- **WHAT YOU ARE ASKED TO DO**: The whole listing must be printed again without any alteration.

- **DATA RECORDS**:
· · · · · · ·

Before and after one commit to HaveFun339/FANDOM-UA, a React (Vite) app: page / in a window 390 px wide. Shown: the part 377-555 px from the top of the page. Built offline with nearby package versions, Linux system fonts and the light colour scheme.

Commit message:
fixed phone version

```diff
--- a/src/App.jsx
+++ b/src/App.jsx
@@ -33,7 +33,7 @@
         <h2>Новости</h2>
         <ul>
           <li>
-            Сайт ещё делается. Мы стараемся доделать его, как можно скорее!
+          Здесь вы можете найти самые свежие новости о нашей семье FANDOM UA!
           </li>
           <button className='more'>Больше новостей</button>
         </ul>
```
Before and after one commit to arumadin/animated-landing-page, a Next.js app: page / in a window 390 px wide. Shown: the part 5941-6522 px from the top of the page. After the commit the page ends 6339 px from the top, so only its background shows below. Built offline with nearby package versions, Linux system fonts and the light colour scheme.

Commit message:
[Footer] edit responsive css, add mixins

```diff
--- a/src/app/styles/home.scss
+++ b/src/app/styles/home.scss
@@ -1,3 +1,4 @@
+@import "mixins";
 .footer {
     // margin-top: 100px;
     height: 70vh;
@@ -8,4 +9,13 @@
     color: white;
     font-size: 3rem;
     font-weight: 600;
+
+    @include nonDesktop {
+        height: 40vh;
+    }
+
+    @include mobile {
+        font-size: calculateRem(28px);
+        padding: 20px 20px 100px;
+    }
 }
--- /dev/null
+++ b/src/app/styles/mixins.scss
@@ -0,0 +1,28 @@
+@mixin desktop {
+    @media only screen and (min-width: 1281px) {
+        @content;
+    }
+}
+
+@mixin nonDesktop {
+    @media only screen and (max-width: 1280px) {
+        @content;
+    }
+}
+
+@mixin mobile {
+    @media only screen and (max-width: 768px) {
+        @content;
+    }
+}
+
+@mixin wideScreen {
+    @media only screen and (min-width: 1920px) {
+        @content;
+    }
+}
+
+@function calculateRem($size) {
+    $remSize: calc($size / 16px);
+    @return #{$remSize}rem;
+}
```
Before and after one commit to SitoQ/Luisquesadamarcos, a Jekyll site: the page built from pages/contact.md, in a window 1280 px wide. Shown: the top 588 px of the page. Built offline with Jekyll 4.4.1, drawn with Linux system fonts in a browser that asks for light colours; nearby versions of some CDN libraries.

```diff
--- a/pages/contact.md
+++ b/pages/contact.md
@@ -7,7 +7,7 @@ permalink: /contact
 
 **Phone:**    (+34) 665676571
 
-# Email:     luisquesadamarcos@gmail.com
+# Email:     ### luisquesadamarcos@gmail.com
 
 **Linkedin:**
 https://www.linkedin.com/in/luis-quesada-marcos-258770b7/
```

· · · · · · ·

- **SOLUTION TO THIS PROBLEM**:
Before and after one commit to HaveFun339/FANDOM-UA, a React (Vite) app: page / in a window 390 px wide. Shown: the part 377-555 px from the top of the page. Built offline with nearby package versions, Linux system fonts and the light colour scheme.

Commit message:
fixed phone version

```diff
--- a/src/App.jsx
+++ b/src/App.jsx
@@ -33,7 +33,7 @@
         <h2>Новости</h2>
         <ul>
           <li>
-            Сайт ещё делается. Мы стараемся доделать его, как можно скорее!
+          Здесь вы можете найти самые свежие новости о нашей семье FANDOM UA!
           </li>
           <button className='more'>Больше новостей</button>
         </ul>
```
Before and after one commit to arumadin/animated-landing-page, a Next.js app: page / in a window 390 px wide. Shown: the part 5941-6522 px from the top of the page. After the commit the page ends 6339 px from the top, so only its background shows below. Built offline with nearby package versions, Linux system fonts and the light colour scheme.

Commit message:
[Footer] edit responsive css, add mixins

```diff
--- a/src/app/styles/home.scss
+++ b/src/app/styles/home.scss
@@ -1,3 +1,4 @@
+@import "mixins";
 .footer {
     // margin-top: 100px;
     height: 70vh;
@@ -8,4 +9,13 @@
     color: white;
     font-size: 3rem;
     font-weight: 600;
+
+    @include nonDesktop {
+        height: 40vh;
+    }
+
+    @include mobile {
+        font-size: calculateRem(28px);
+        padding: 20px 20px 100px;
+    }
 }
--- /dev/null
+++ b/src/app/styles/mixins.scss
@@ -0,0 +1,28 @@
+@mixin desktop {
+    @media only screen and (min-width: 1281px) {
+        @content;
+    }
+}
+
+@mixin nonDesktop {
+    @media only screen and (max-width: 1280px) {
+        @content;
+    }
+}
+
+@mixin mobile {
+    @media only screen and (max-width: 768px) {
+        @content;
+    }
+}
+
+@mixin wideScreen {
+    @media only screen and (min-width: 1920px) {
+        @content;
+    }
+}
+
+@function calculateRem($size) {
+    $remSize: calc($size / 16px);
+    @return #{$remSize}rem;
+}
```
Before and after one commit to SitoQ/Luisquesadamarcos, a Jekyll site: the page built from pages/contact.md, in a window 1280 px wide. Shown: the top 588 px of the page. Built offline with Jekyll 4.4.1, drawn with Linux system fonts in a browser that asks for light colours; nearby versions of some CDN libraries.

```diff
--- a/pages/contact.md
+++ b/pages/contact.md
@@ -7,7 +7,7 @@ permalink: /contact
 
 **Phone:**    (+34) 665676571
 
-# Email:     luisquesadamarcos@gmail.com
+# Email:     ### luisquesadamarcos@gmail.com
 
 **Linkedin:**
 https://www.linkedin.com/in/luis-quesada-marcos-258770b7/
```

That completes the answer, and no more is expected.